      He was apparently the first person to successfully bring a pineapple to the fruiting stage in Scotland, became involved in the tulip bulb craze and died bankrupt. His passion for gardening experiments was almost an obsession, and his willingness to spend whatever he had on greenhouses, soil mixtures and tropical plants to the detriment of his family resulted in his divorce. His continual purchases of rare bulbs and plants eventually caused him to have to sell off his estate at Crichton. He was one of the first people in Scotland to write with first-hand horticultural

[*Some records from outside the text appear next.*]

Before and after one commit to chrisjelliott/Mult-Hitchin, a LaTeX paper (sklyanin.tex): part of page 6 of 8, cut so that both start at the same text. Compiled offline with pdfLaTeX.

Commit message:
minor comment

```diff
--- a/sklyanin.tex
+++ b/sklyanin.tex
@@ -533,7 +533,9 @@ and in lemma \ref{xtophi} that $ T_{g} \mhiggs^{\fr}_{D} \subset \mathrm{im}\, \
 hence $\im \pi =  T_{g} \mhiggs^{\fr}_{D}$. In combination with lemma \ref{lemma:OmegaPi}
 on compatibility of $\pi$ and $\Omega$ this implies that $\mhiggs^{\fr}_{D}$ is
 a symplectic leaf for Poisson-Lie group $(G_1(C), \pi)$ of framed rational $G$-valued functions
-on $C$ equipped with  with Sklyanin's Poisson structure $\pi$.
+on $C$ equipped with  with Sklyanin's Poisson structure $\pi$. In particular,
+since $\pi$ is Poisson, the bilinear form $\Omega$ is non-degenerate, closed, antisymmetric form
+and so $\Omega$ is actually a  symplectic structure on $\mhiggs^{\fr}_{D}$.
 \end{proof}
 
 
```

    knowledge about practical gardening in northern climates. Although his professional position was as principle clerk to the Court of Session in Edinburgh, in his leisure time he studied the problems of silviculture which he experimented on at his estates. Sometimes irascible and overly opinionated, he was an enthusiastic gardener. His works on gardening, such as The Scots Gardiner and The British Gardener, were distributed in much of Britain, Scotland and Ireland. He was a fellow in the Royal Society but was expelled from that group for non-payment of his annual subscription. His collection of succulents was said to be the first in Scotland. He was eccentric, controversial but without question a pioneer. The genus Justicia was published in his honor by Carl Linnaeus in 1753.